I would recommend those interested in a career in periodontics undertake dental core trainee posts in oral and maxillofacial surgery and restorative dentistry. I would also advise joining the British Society of Periodontology (BSP) which has an excellent and very informative website. The BSP organises regular meetings which are a great way to learn more about the speciality and meet both specialists and fellow trainees.
How did you first get into medicine and dentistry?
There are doctors in my family and it was their influence that first led me to consider a career in healthcare. I looked into several career options while at school and my eventual decision was informed by work experience and voluntary work carried out with local dentists, hospitals and general medical practitioners.
This was time well spent as it provided an opportunity to put myself in the shoes of the clinicians and see what the professions are really all about. I had always been strong at the sciences but I also enjoyed creative subjects like art and technology, so dentistry seemed the perfect fit.
What inspired you to pursue your specialty?
During my vocational training I had decided that I wanted to carry out further postgraduate training, so I embarked on a year as an oral and maxillofacial surgery senior house officer (SHO). This was a very demanding year but a fantastic experience which gave me a taste for surgery.

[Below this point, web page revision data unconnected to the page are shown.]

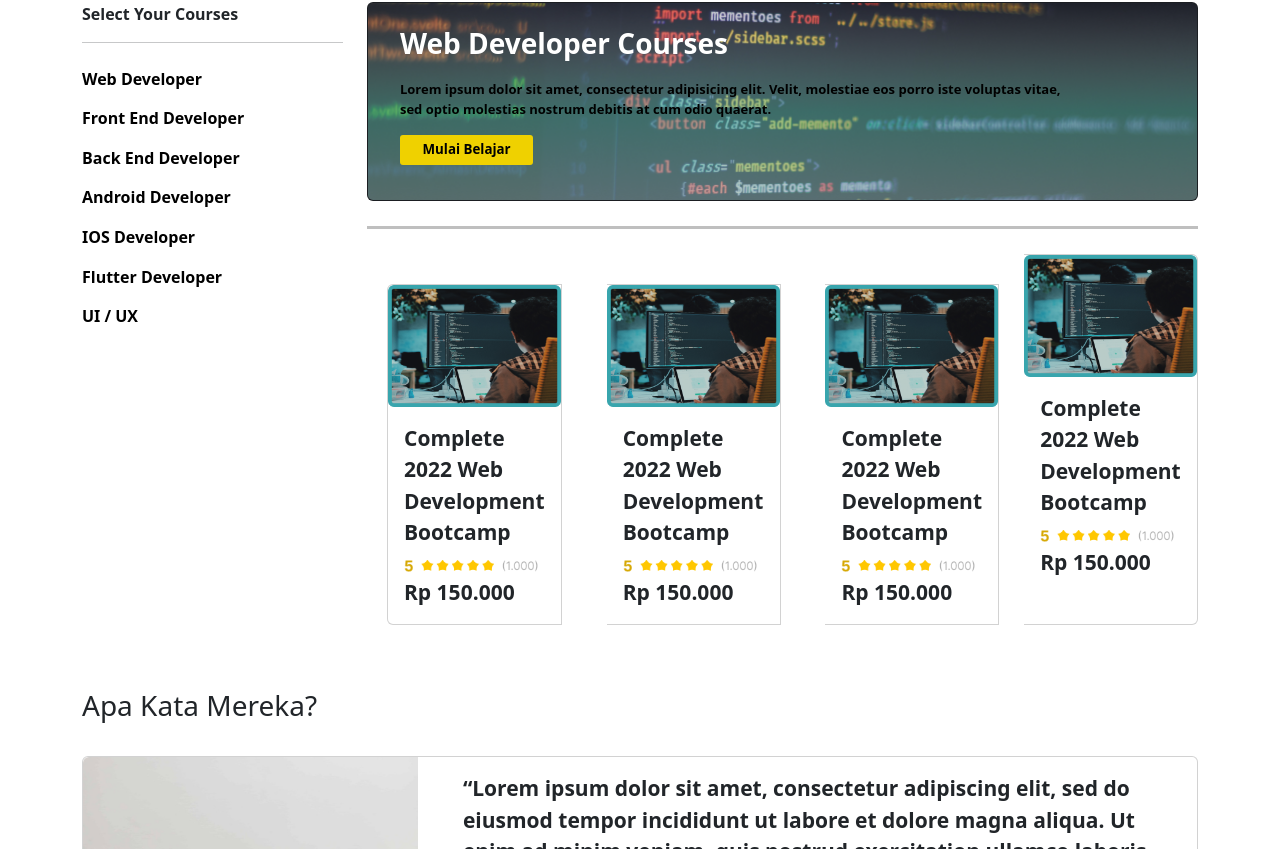
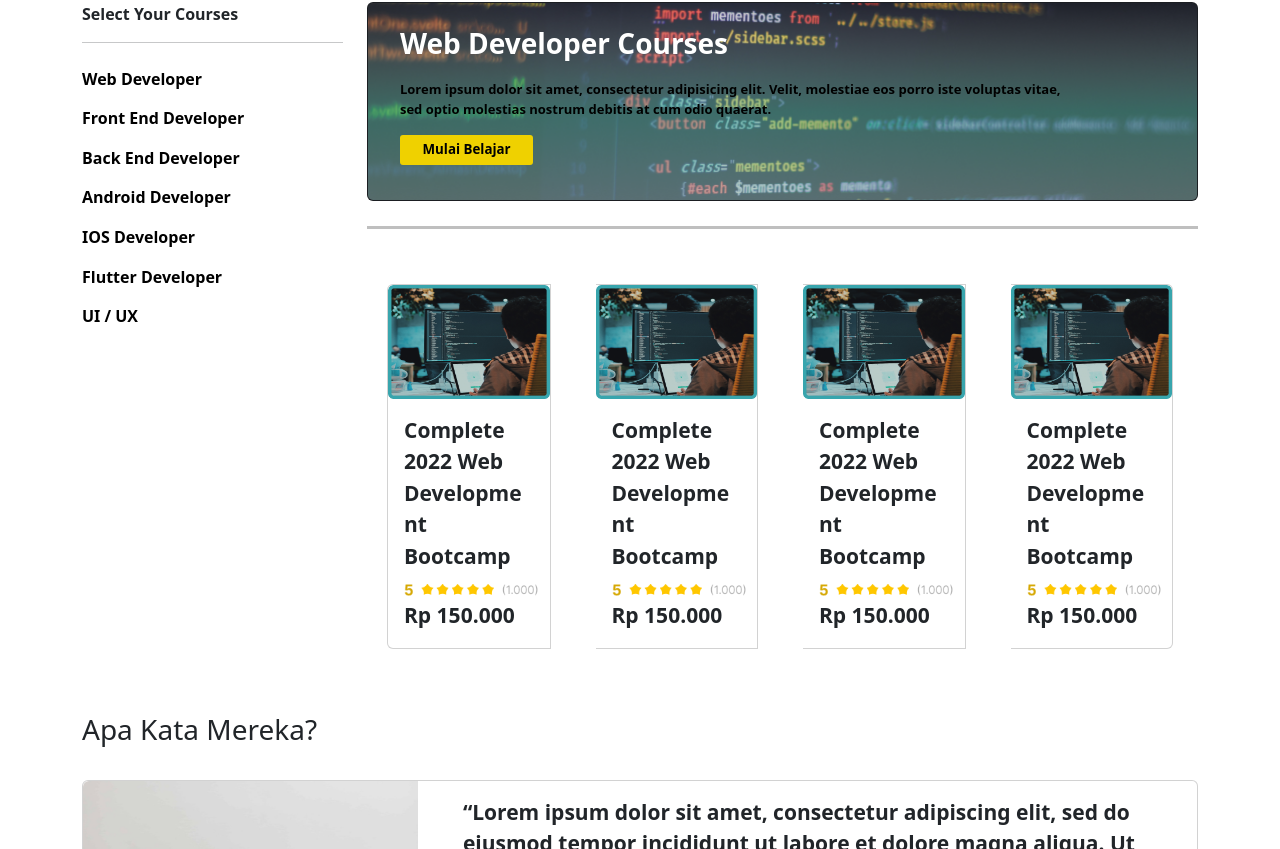
Before and after one commit to ervindwik/fe-comdev, a React (Create React App) app: page / in a window 1280 px wide. Shown: the part 483-1332 px from the top of the page. Built offline with nearby package versions, Linux system fonts and the light colour scheme.

Commit message:
fix: card section 2 content dashboard

```diff
--- a/src/Components/ContentDashboard.jsx
+++ b/src/Components/ContentDashboard.jsx
@@ -86,7 +86,7 @@ function ContentDashboard() {
                                 </Card.Body>
                             </Card>
 
-                            <Card style={{ width: '18rem' }}>
+                            <Card style={{ width: '18rem' }} id='card-courses'>
                                 <Card.Img variant="top" src={gambar3} />
                                 <Card.Body>
                                     <p class='mb-1'>Complete 2022 Web Development Bootcamp</p>
```
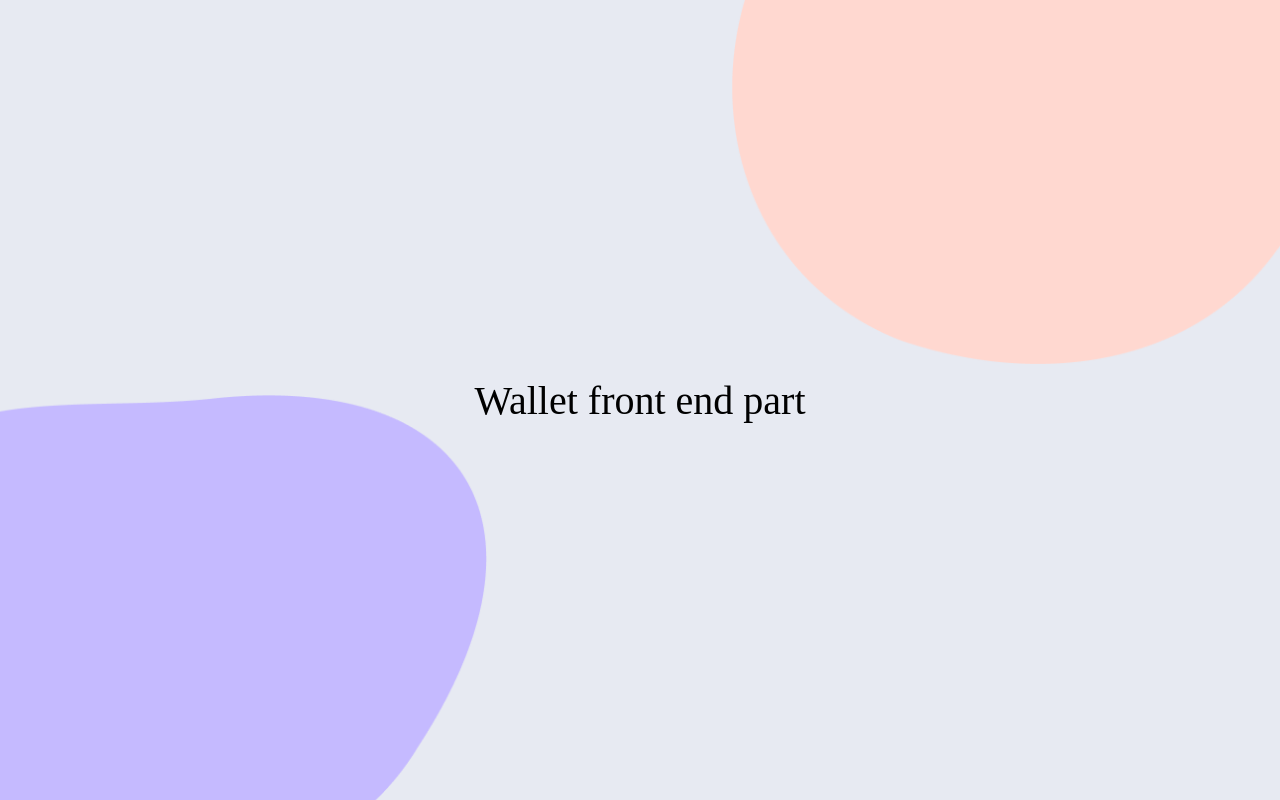
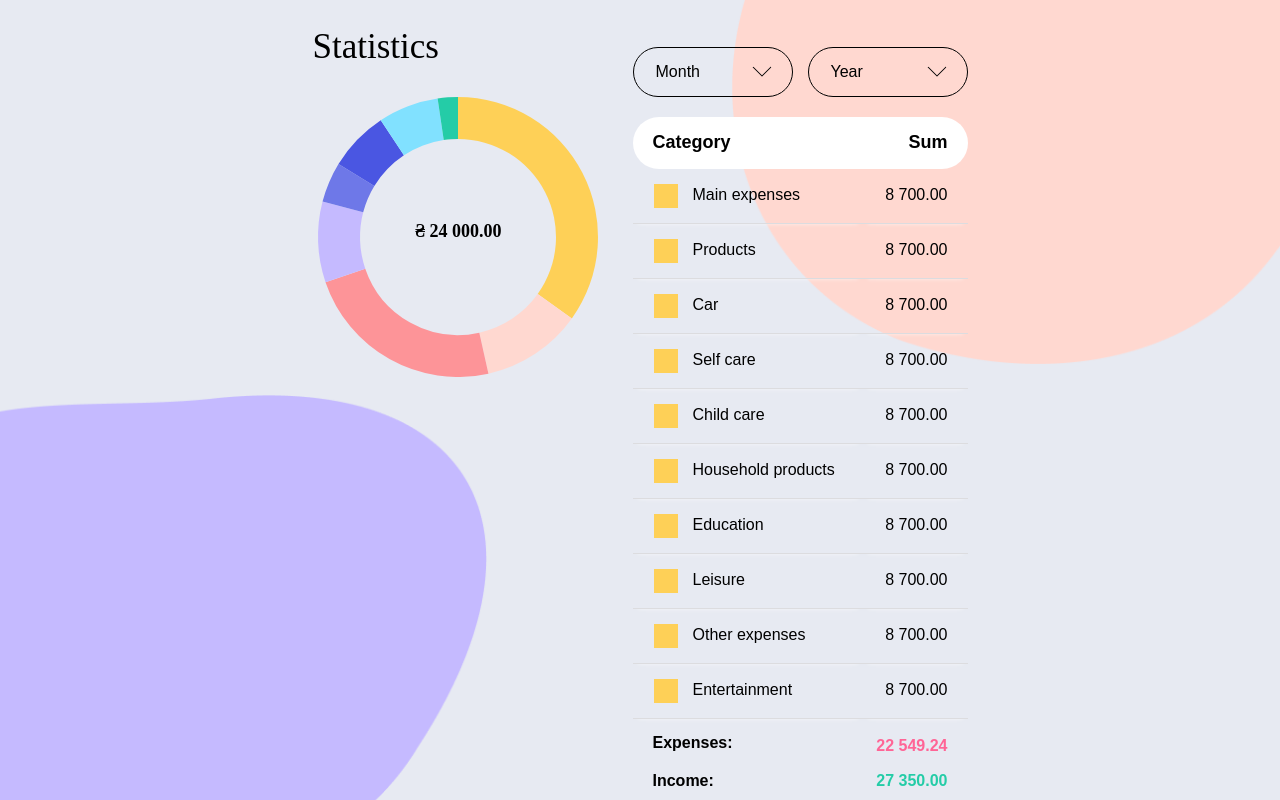
Before and after one commit to Yura-Voloshyn/wallet-front-end, a React (Create React App) app: page /wallet-front-end/login in a window 1280 px wide. Built offline with nearby package versions, Linux system fonts and the light colour scheme; the HTML template or start-up script is replaced by a standard one.

Commit message:
added icon to btn

```diff
--- a/src/pages/StatisticsPage/SelectData/SelectData.scss
+++ b/src/components/SelectData/SelectData.scss
@@ -34,6 +34,8 @@
   background: inherit !important;
   padding: 8px 14px !important;
   cursor: pointer !important;
+  background: url(../../images/statistic-arrow-dropdown/arrow.png) no-repeat right!important;
+  background-position-x: calc(100% - 20px) !important;
   @media (min-width: 1280px) {
     padding: 20px 14px !important;
   }
@@ -49,7 +51,10 @@
 .selectMonthYearPrefix__dropdown-indicator {
   display: none !important;
 }
-
+.selectMonthYearPrefix__single-value{
+  font-weight: 700;
+  font-size: 20px;
+}
 .selectMonthYearPrefix__menu {
   background: rgba(255, 255, 255, 0.9);
   border-radius: 5px;
--- /dev/null
+++ b/src/components/TableStatistics/TableStatistics.jsx
@@ -0,0 +1,72 @@
+import { useEffect, useState } from 'react';
+import {
+  Table,
+  TableCategories,
+  Square,
+  TableFoot,
+  TableHead,
+  TableHeadName,
+  TableBody,
+  FootRaw,
+  FootTitle,
+  Expenses,
+  Incomes,
+} from './TableStatistics.styled';
+const testArrCategories = [
+  'Main expenses',
+  'Products',
+  'Car',
+  'Self care',
+  'Child care',
+  'Household products',
+  'Education',
+  'Leisure',
+  'Other expenses',
+  'Entertainment',
+];
+
+export function TableStatistics() {
+  const [categoryStatistics, setCategoryStatistics] = useState([]);
+
+  useEffect(() => {
+    const getCategoryStatistics = data => {
+      setCategoryStatistics(data);
+    };
+    getCategoryStatistics(testArrCategories);
+  }, [testArrCategories]);
+
+  return (
+    <Table className="table">
+      <TableHead>
+        <tr>
+          <TableHeadName>Category</TableHeadName>
+          <TableHeadName>Sum</TableHeadName>
+        </tr>
+      </TableHead>
+      <TableBody>
+        {categoryStatistics?.map(data => {
+          return (
+            <tr>
+              <TableCategories>
+                <Square></Square>
+                {data}
+              </TableCategories>
+
+              <TableCategories>8 700.00</TableCategories>
+            </tr>
+          );
+        })}
+      </TableBody>
+      <TableFoot>
+        <FootRaw>
+          <FootTitle>Expenses:</FootTitle>
+          <Expenses>22 549.24</Expenses>
+        </FootRaw>
+        <FootRaw>
+          <FootTitle>Income:</FootTitle>
+          <Incomes>27 350.00</Incomes>
+        </FootRaw>
+      </TableFoot>
+    </Table>
+  );
+}
--- a/src/components/app/App.jsx
+++ b/src/components/app/App.jsx
@@ -1,4 +1,4 @@
-// import { Statistics } from 'pages/StatisticsPage/Statistics /Statistics';
+import { StatisticsPage } from 'pages/StatisticsPage/StatisticsPage';
 import { AppWrapper } from './App.styled';
 // import SubmitBtn from '../Button/SubmitBtn';
 
@@ -8,8 +8,8 @@ export const App = () => {
     <AppWrapper>
       {/* <SubmitBtn /> */}
       {/* <LoginPage /> */}
-      {/* <Statistics/> */}
-      Wallet front end part
+      <StatisticsPage />
+      {/* Wallet front end part */}
     </AppWrapper>
   );
 
--- a/src/pages/StatisticsPage/Statistics /Statistics.jsx
+++ b/src/pages/StatisticsPage/StatisticsPage.jsx
@@ -1,28 +1,27 @@
-import { Diogram } from 'pages/StatisticsPage/Diogram /Diogram';
-import { SelectData } from 'pages/StatisticsPage/SelectData/SelectData';
-import { CategoryStatistics } from '../CategoryStatistics/CategoryStatistics';
+import { Diogram } from 'components/Diogram /Diogram';
+import { SelectData } from 'components/SelectData/SelectData';
+import { TableStatistics } from '../../components/TableStatistics/TableStatistics';
+
 import {
   StatisticsSection,
   StatisticsTitle,
   StatisticsWrapper,
   StatisticsDataWrapper,
   StatisticsLeftPartWrapp,
-} from './Statistics.styled';
+} from './StatisticsPage.styled';
 
-export function Statistics() {
+export function StatisticsPage() {
   return (
     <StatisticsSection>
-
       <StatisticsWrapper>
-
         <StatisticsLeftPartWrapp>
-             <StatisticsTitle>Statistics</StatisticsTitle>
+          <StatisticsTitle>Statistics</StatisticsTitle>
           <Diogram />
         </StatisticsLeftPartWrapp>
 
         <StatisticsDataWrapper>
           <SelectData />
-          <CategoryStatistics />
+          <TableStatistics />
         </StatisticsDataWrapper>
       </StatisticsWrapper>
     </StatisticsSection>
--- a/src/pages/StatisticsPage/Statistics /Statistics.styled.jsx
+++ b/src/pages/StatisticsPage/StatisticsPage.styled.jsx
@@ -23,6 +23,7 @@ export const StatisticsWrapper = styled.div`
   }
   @media (min-width: 768px) {
     align-items: flex-start;
+
   }
 `;
 export const StatisticsLeftPartWrapp = styled.div`
```
Also changed, not shown: src/pages/StatisticsPage/CategoryStatistics/CategoryStatistics.jsx (deleted, +0 -71 lines), src/components/Diogram /Diogram.jsx (renamed from src/pages/StatisticsPage/Diogram /Diogram.jsx), src/components/Diogram /Diogram.styled.jsx (renamed from src/pages/StatisticsPage/Diogram /Diogram.styled.jsx), src/components/SelectData/SelectData.jsx (renamed from src/pages/StatisticsPage/SelectData/SelectData.jsx), src/components/TableStatistics/TableStatistics.styled.jsx (renamed from src/pages/StatisticsPage/CategoryStatistics/CategoryStatistics.styled.jsx), src/images/statistic-arrow-dropdown/arrow.png (added).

I considered pursuing a career as a maxillofacial surgeon but the thought of medical school didn't appeal and so I spent two further years working as an SHO.
One of these SHO posts was a position in periodontics at Birmingham Dental Hospital which I spent managing patients with severe periodontitis referred to secondary care. I carried out lots of periodontal surgery and still relish the highly intricate nature of procedures like regeneration and mucogingival surgery. I was hooked on periodontics and decided to apply for specialist training. I was accepted onto the part-time Masters in Clinical Dentistry programme at Kings College, London and spent the next four years training in periodontics and implant dentistry.
How does it differ from other specialties or settings?
The training pathway I undertook is different from that of several other specialities in that it is self-funded. It is offered on a part-time basis which allows trainees to work part-time to help fund the course.
The specialty requires broad scientific knowledge with aspects of microbiology, pathology and immunology being particularly relevant. The training is demanding but the job is highly rewarding. The satisfaction of helping patients maintain their dentition cannot be overstated, particularly when they present terrified that they will lose all their teeth. The management of patients requiring multi-disciplinary care also provides the opportunity of working closely with restorative and orthodontic colleagues.
One of the particular challenges of periodontics is the strong influence that patient behavioural factors have on treatment outcome. Much of my day is spent counselling patients on their oral hygiene habits, smoking and general medical health.
Whilst this can occasionally be a source of frustration, affecting positive behaviour change is very fulfilling and a crucial part of the job. An empathetic but persuasive manner definitely helps!